Steven Aftergood, Federation of American Scientists
But other physicians and human rights experts who have long criticized the role of medical staff in torture said the extensive notes from CIA doctors on the interrogations – as they unfolded – brought OMS into the realm of human experimentation, particularly as they helped blur the lines between providing medical aid to detainees and keeping them capable of enduring further abusive interrogations.
Doctors take oaths to guarantee they inflict no harm on their patients.
Zubaydah “seems very resistant to the water board”, an OMS official emailed in August 2002. “No useful information so far ... He did vomit a couple of times during the water board with some beans and rice. It’s been 10 hours since he ate so this is surprising and disturbing. We plan to only feed Ensure for a while now. I’m head[ing] back for another water board session.”
Doctors and intelligence experts said they could imagine legitimate, non-abusive CIA uses for human experimentation.
Steven Aftergood, a scholar of the intelligence agencies with the Federation of American Scientists, suggested that the agency might need to study polygraph effects on its agents; evaluate their performance under conditions of stress; or study physiological indicators of deception.
But all said that such examples of human experimentation would require something that the CIA never had during the interrogation program: the informed consent of its subjects.
“There is a disconnect between the requirement of this regulation and the conduct of the interrogation program,” said Aftergood. “They do not represent consistent policy.”
A director’s decision, oversight and an evolving rulebook
Months after Zubaydah’s interrogation, Tenet issued formal guidance approving brutal interrogation techniques, including waterboarding. Tenet explicitly ordered medical staff to be present – a decision carrying the effect of having them extensively document and evaluate the torture sessions.

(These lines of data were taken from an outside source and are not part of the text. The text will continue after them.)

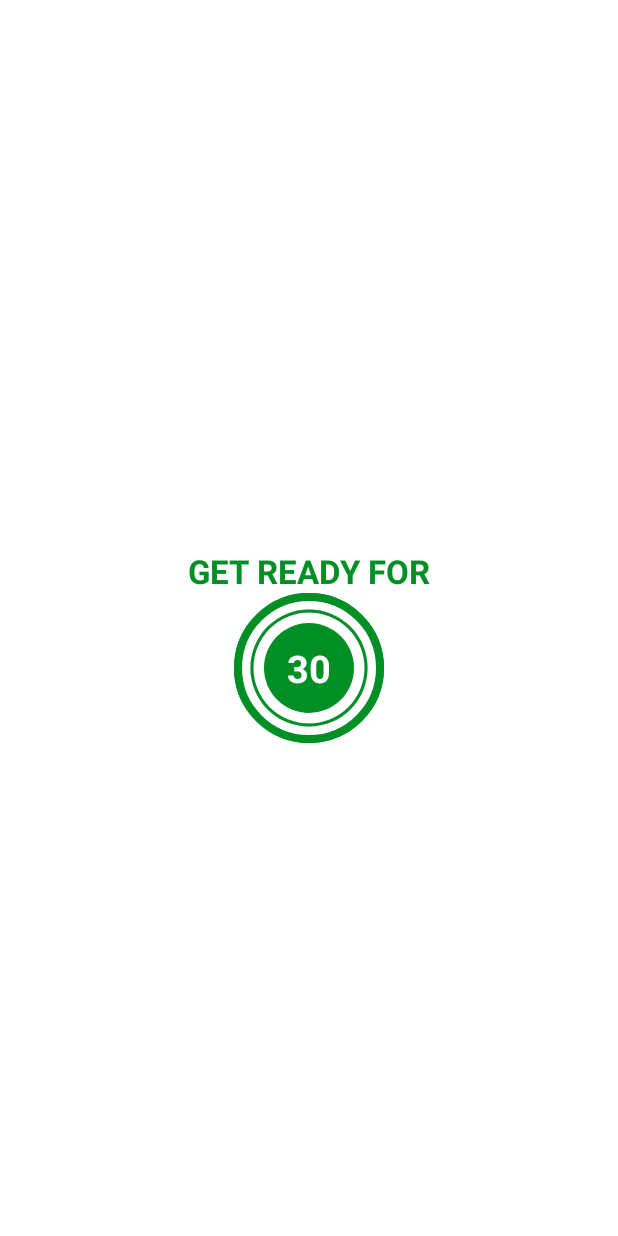
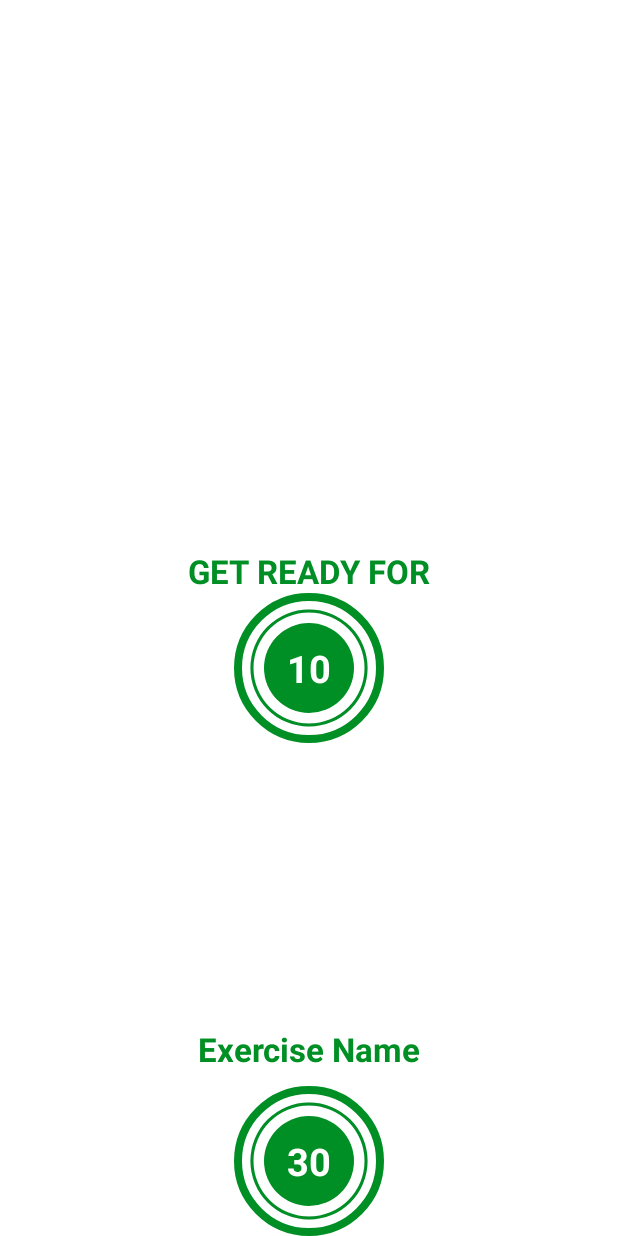
Before and after one commit to YiroYi/KimchiWorkout, an Android app: the layout activity_exercise.xml on its own in the app's theme, with its tools: preview values and no code run, on a phone screen of 412 x 824 dp. Run offline under Robolectric (Android 15) with nearby library versions, the phone set to English and light mode, and no system bars.

Commit message:
Model functionality added

```diff
--- a/app/src/main/res/layout/activity_exercise.xml
+++ b/app/src/main/res/layout/activity_exercise.xml
@@ -24,13 +24,13 @@
         android:textSize="22sp"
         android:textColor="@color/colorAccent"
         android:textStyle="bold"
-        app:layout_constraintBottom_toTopOf="@id/flProgressBar"
+        app:layout_constraintBottom_toTopOf="@id/flRestView"
         app:layout_constraintEnd_toEndOf="parent"
         app:layout_constraintStart_toStartOf="parent"
         />
 
     <FrameLayout
-        android:id="@+id/flProgressBar"
+        android:id="@+id/flRestView"
         android:layout_width="100dp"
         android:layout_height="100dp"
         android:layout_marginTop="10dp"
@@ -71,6 +71,31 @@
 
     </FrameLayout>
 
+    <ImageView
+        android:id="@+id/ivImage"
+        android:layout_width="match_parent"
+        android:layout_height="0dp"
+        android:scaleType="fitXY"
+        android:src="@drawable/ic_jumping_jacks"
+        android:visibility="invisible"
+        app:layout_constraintBottom_toTopOf="@id/tvExerciseName"
+        app:layout_constraintTop_toBottomOf="@id/toolbarExercise" />
+
+    <TextView
+        android:id="@+id/tvExerciseName"
+        android:layout_width="wrap_content"
+        android:layout_height="wrap_content"
+        android:text="Exercise Name"
+        android:textColor="@color/colorAccent"
+        android:textSize="22sp"
+        android:textStyle="bold"
+        android:visibility="gone"
+        app:layout_constraintEnd_toEndOf="parent"
+        app:layout_constraintStart_toStartOf="parent"
+        app:layout_constraintTop_toBottomOf="@id/ivImage"
+        tools:visibility="visible"
+        />
+
     <FrameLayout
         android:id="@+id/flExerciseView"
         android:layout_width="100dp"
@@ -82,7 +107,7 @@
         app:layout_constraintBottom_toBottomOf="parent"
         app:layout_constraintEnd_toEndOf="parent"
         app:layout_constraintStart_toStartOf="parent"
-        app:layout_constraintTop_toBottomOf="@id/toolbarExercise">
+        app:layout_constraintTop_toBottomOf="@id/tvExerciseName">
 
         <ProgressBar
             android:id="@+id/progressBarExercise"
```
Also changed, not shown: app/src/main/java/com/example/kimchiworkout/ExerciseActivity.kt (+24 -9 lines).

“[A]ppropriate medical or psychological personnel must be on site during all detainee interrogations employing Enhanced Techniques,” Tenet wrote in January 2003. “In each case, the medical and psychological staff shall suspend the interrogation if they determine that significant and prolonged physical or mental injury, pain or suffering is likely to result if the interrogation is not suspended.”
In response to the Guardian’s questions about the newly disclosed document and its implications for the CIA’s post-9/11 torture program, CIA spokesperson Ryan Trapani provided the following statement:

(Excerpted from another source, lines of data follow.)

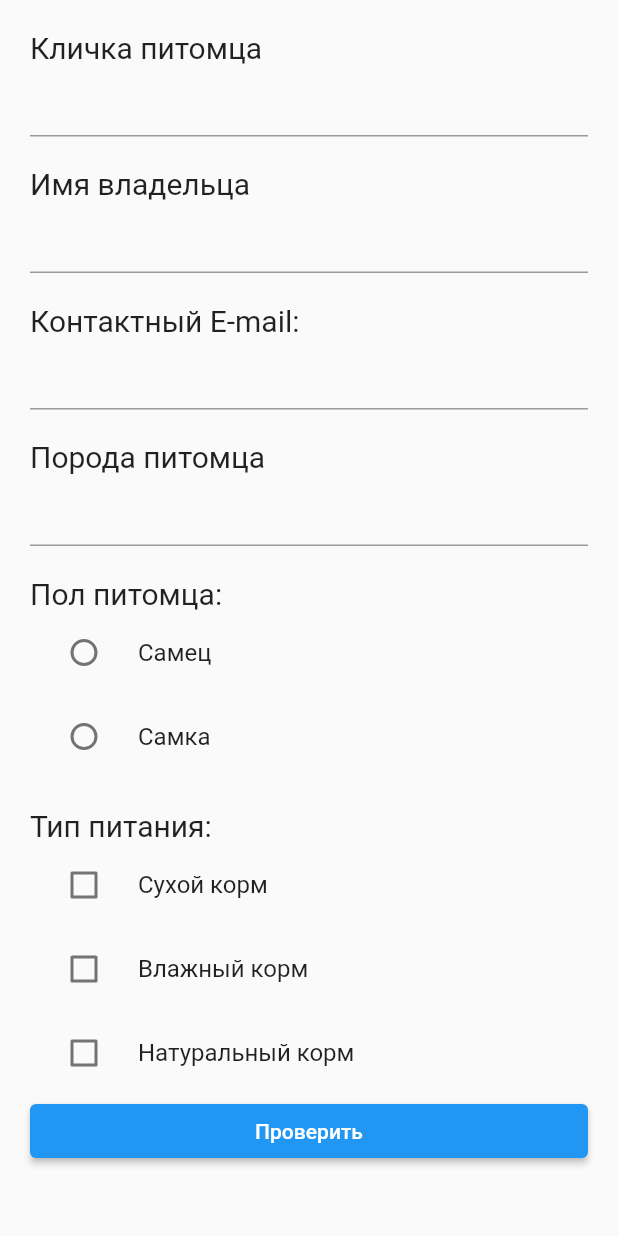
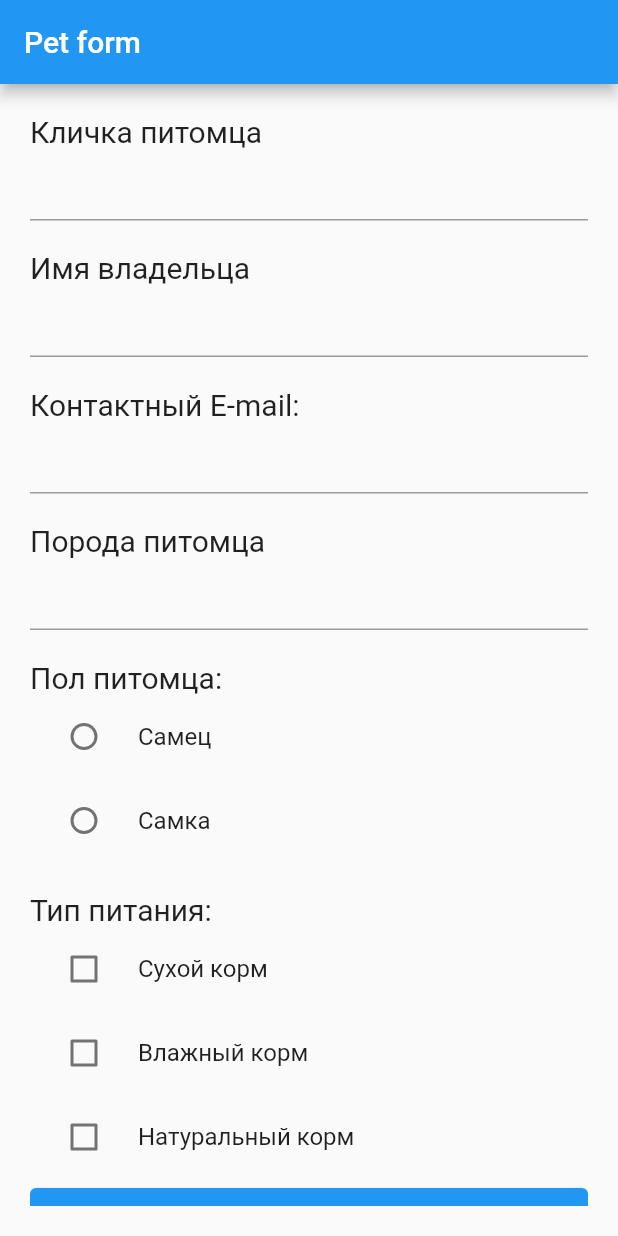
Before and after one commit to mollimoon/pet-form, a Flutter app: the screen it shows after launch, on a phone screen of 412 x 824 dp. Run offline on Flutter 3.47's test engine with Material 2 defaults, Android fonts, the phone set to English and light mode, and no system bars.

Commit message:
add appbar

```diff
--- a/lib/main.dart
+++ b/lib/main.dart
@@ -9,10 +9,11 @@ class MyApp extends StatelessWidget {
 
   @override
   Widget build(BuildContext context) {
-    return const MaterialApp(
+    return MaterialApp(
       debugShowCheckedModeBanner: false,
       home: SafeArea(
         child: Scaffold(
+          appBar: AppBar(title: Text('Pet form'),),
           body: Home(),
         ),
       ),
```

“CIA has had internal guidelines interpreting Executive Order 1233 in place continuously from 1987 to present. While some provisions in these guidelines have been amended since September 11, 2001, none of those amendments changed provisions governing human experimentation or were made in response to the detention and interrogation program.”
Ironically, the only part of the CIA’s torture program in which agency officials claimed they were hamstrung by prohibitions on human experimentation is when they were asked by John Helgerson, their internal inspector general, if torture was effective.

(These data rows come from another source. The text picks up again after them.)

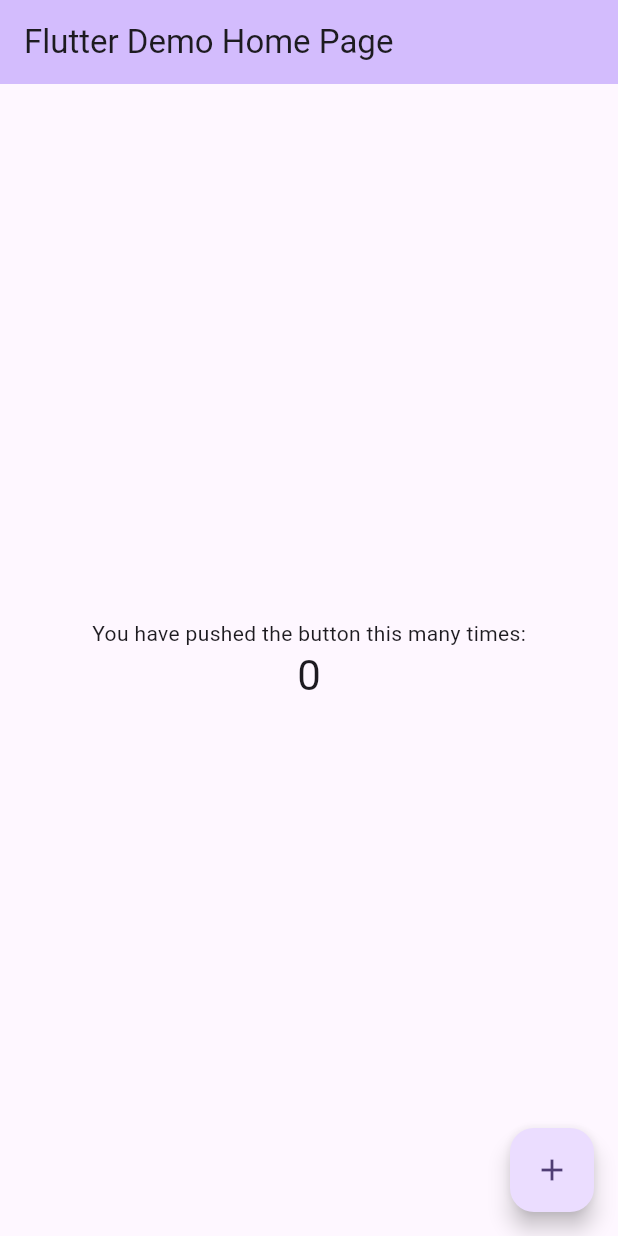
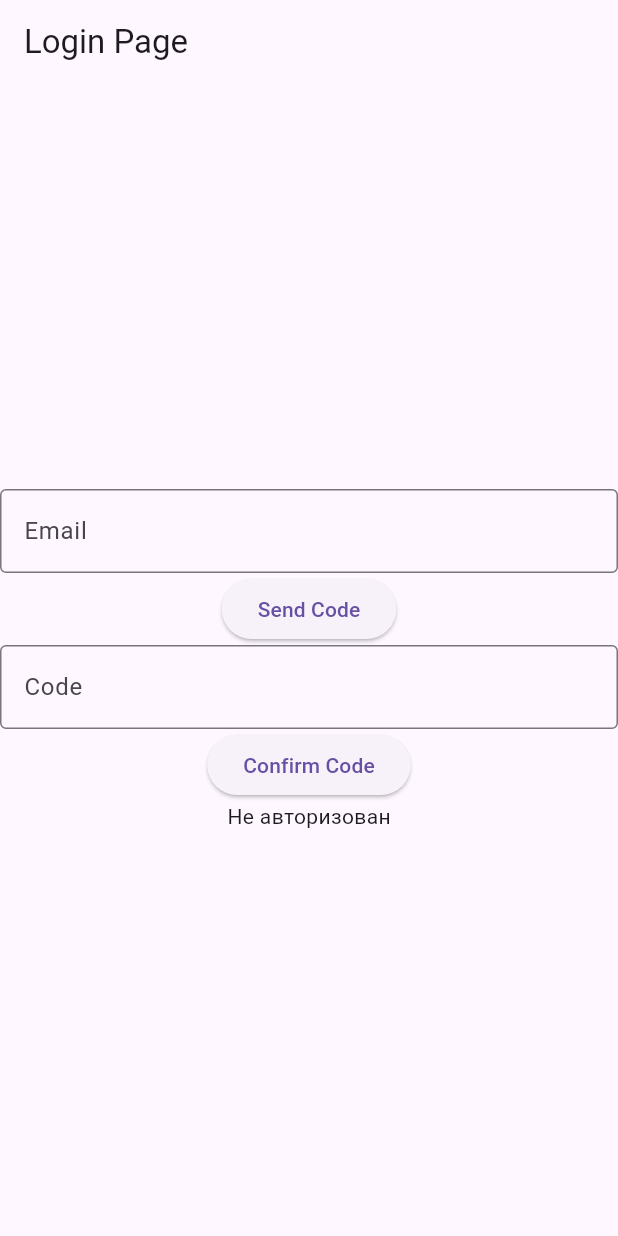
Before and after one commit to Barbos20/for_aveds, a Flutter app: the screen it shows after launch, on a phone screen of 412 x 824 dp. Run offline on Flutter 3.47's test engine with Material 3 defaults, Android fonts, the phone set to English and light mode, and no system bars.

Commit message:
1: - создание страницы Login Page. - деление логики на UI и BLL.

```diff
--- a/lib/main.dart
+++ b/lib/main.dart
@@ -1,4 +1,6 @@
 import 'package:flutter/material.dart';
+import 'package:for_aveds/src/bll/auth_service.dart';
+import 'package:for_aveds/src/ui/login_page.dart';
 
 void main() {
   runApp(const MyApp());
@@ -7,63 +9,11 @@ void main() {
 class MyApp extends StatelessWidget {
   const MyApp({super.key});
 
-  // This widget is the root of your application.
   @override
   Widget build(BuildContext context) {
     return MaterialApp(
-      title: 'Flutter Demo',
-      theme: ThemeData(
-        colorScheme: ColorScheme.fromSeed(seedColor: Colors.deepPurple),
-        useMaterial3: true,
-      ),
-      home: const MyHomePage(title: 'Flutter Demo Home Page'),
-    );
-  }
-}
-
-class MyHomePage extends StatefulWidget {
-  const MyHomePage({super.key, required this.title});
-
-  final String title;
-
-  @override
-  State<MyHomePage> createState() => _MyHomePageState();
-}
-
-class _MyHomePageState extends State<MyHomePage> {
-  int _counter = 0;
-
-  void _incrementCounter() {
-    setState(() {
-      _counter++;
-    });
-  }
-
-  @override
-  Widget build(BuildContext context) {
-    return Scaffold(
-      appBar: AppBar(
-        backgroundColor: Theme.of(context).colorScheme.inversePrimary,
-        title: Text(widget.title),
-      ),
-      body: Center(
-        child: Column(
-          mainAxisAlignment: MainAxisAlignment.center,
-          children: <Widget>[
-            const Text(
-              'You have pushed the button this many times:',
-            ),
-            Text(
-              '$_counter',
-              style: Theme.of(context).textTheme.headlineMedium,
-            ),
-          ],
-        ),
-      ),
-      floatingActionButton: FloatingActionButton(
-        onPressed: _incrementCounter,
-        tooltip: 'Increment',
-        child: const Icon(Icons.add),
+      home: LoginPage(
+        authService: AuthService(),
       ),
     );
   }
--- /dev/null
+++ b/lib/src/bll/auth_manager.dart
@@ -0,0 +1,25 @@
+import 'auth_service.dart';
+
+class AuthManager {
+  final AuthService authService;
+
+  AuthManager({required this.authService});
+
+  Future<Map<String, String>> login(String email) async {
+    try {
+      var tokens = await authService.login(email);
+      return tokens;
+    } catch (e) {
+      rethrow;
+    }
+  }
+
+  Future<Map<String, String>> confirmCode(String email, String code) async {
+    try {
+      var tokens = await authService.confirmCode(email, code);
+      return tokens;
+    } catch (e) {
+      rethrow;
+    }
+  }
+}
--- /dev/null
+++ b/lib/src/bll/auth_service.dart
@@ -0,0 +1,59 @@
+import 'dart:convert';
+import 'package:http/http.dart' as http;
+
+class AuthService {
+  Future<Map<String, String>> login(String email) async {
+    var response = await http.post(
+      Uri.parse('https://d5dsstfjsletfcftjn3b.apigw.yandexcloud.net/login'),
+      body: jsonEncode(<String, String>{
+        'email': email,
+      }),
+    );
+
+    if (response.statusCode == 200) {
+      var data = jsonDecode(response.body);
+      String rt = data['rt'] ?? '';
+      String jwt = data['jwt'] ?? '';
+      return {'rt': rt, 'jwt': jwt};
+    } else {
+      throw Exception('Failed to login');
+    }
+  }
+
+  Future<Map<String, String>> confirmCode(String email, String code) async {
+    var response = await http.post(
+      Uri.parse(
+          'https://d5dsstfjsletfcftjn3b.apigw.yandexcloud.net/confirm_code'),
+      body: jsonEncode(<String, String>{
+        'email': email,
+        'code': code,
+      }),
+    );
+
+    if (response.statusCode == 200) {
+      var data = jsonDecode(response.body);
+      String rt = data['rt'] ?? '';
+      String jwt = data['jwt'] ?? '';
+      return {'rt': rt, 'jwt': jwt};
+    } else {
+      throw Exception('Failed to confirm code');
+    }
+  }
+
+  Future<String> refreshToken(String rt) async {
+    var response = await http.post(
+      Uri.parse(
+          'https://d5dsstfjsletfcftjn3b.apigw.yandexcloud.net/refresh_token'),
+      body: jsonEncode(<String, String>{
+        'token': rt,
+      }),
+    );
+
+    if (response.statusCode == 200) {
+      var data = jsonDecode(response.body);
+      return data['jwt'];
+    } else {
+      throw Exception('Failed to refresh token');
+    }
+  }
+}
--- /dev/null
+++ b/lib/src/ui/login_page.dart
@@ -0,0 +1,78 @@
+import 'package:flutter/material.dart';
+import 'package:for_aveds/src/bll/auth_manager.dart';
+import 'package:for_aveds/src/bll/auth_service.dart';
+
+class LoginPage extends StatefulWidget {
+  final AuthService authService;
+
+  const LoginPage({required this.authService, super.key});
+
+  @override
+  LoginPageState createState() => LoginPageState();
+}
+
+class LoginPageState extends State<LoginPage> {
+  late final AuthManager authManager;
+  final emailController = TextEditingController();
+  final codeController = TextEditingController();
+  String jwt = '';
+  String rt = '';
+
+  @override
+  void initState() {
+    super.initState();
+    authManager = AuthManager(authService: widget.authService);
+  }
+
+  @override
+  Widget build(BuildContext context) {
+    return Scaffold(
+      appBar: AppBar(
+        title: const Text('Login Page'),
+      ),
+      body: Center(
+        child: Column(
+          mainAxisAlignment: MainAxisAlignment.center,
+          children: <Widget>[
+            TextField(
+              controller: emailController,
+              decoration: const InputDecoration(
+                border: OutlineInputBorder(),
+                labelText: 'Email',
+              ),
+            ),
+            ElevatedButton(
+              onPressed: () async {
+                await authManager.login(emailController.text);
+              },
+              child: const Text('Send Code'),
+            ),
+            TextField(
+              controller: codeController,
+              decoration: const InputDecoration(
+                border: OutlineInputBorder(),
+                labelText: 'Code',
+              ),
+            ),
+            ElevatedButton(
+              onPressed: () async {
+                await authManager
+                    .confirmCode(
+                  emailController.text,
+                  codeController.text,
+                )
+                    .then((token) {
+                  setState(() {
+                    jwt = token['jwt'] ?? '';
+                  });
+                });
+              },
+              child: const Text('Confirm Code'),
+            ),
+            Text(jwt.isNotEmpty ? 'Авторизован' : 'Не авторизован'),
+          ],
+        ),
+      ),
+    );
+  }
+}
```
Also changed, not shown: pubspec.yaml (+2 -66 lines), pubspec.lock.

Their response was framed as an example of the agency respecting its own prohibition on human experimentation. In more recent days, the CIA has used it as a cudgel against the Senate report’s extensive conclusions that the torture was ultimately worthless.
“[S]ystematic study over time of the effectiveness of the techniques would have been encumbered by a number of factors,” reads a CIA response given to Helgerson in June 2003, a point the agency reiterated in its formal response to the Senate intelligence committee. Among them: “Federal policy on the protection of human subjects.”
Related: Psychologists met in secret with Bush officials to help justify torture – report
Harvard’s Raymond, using the agency’s acronym for its “enhanced interrogation technique” euphemism, said the CIA must have known its guidelines on human experimentation ruled out its psychologist-designed brutal interrogations.
“If they were abiding by this policy when EIT came up, they wouldn’t have been allowed to do it,” Raymond said. “Anyone in good faith would have known that was human subject research.”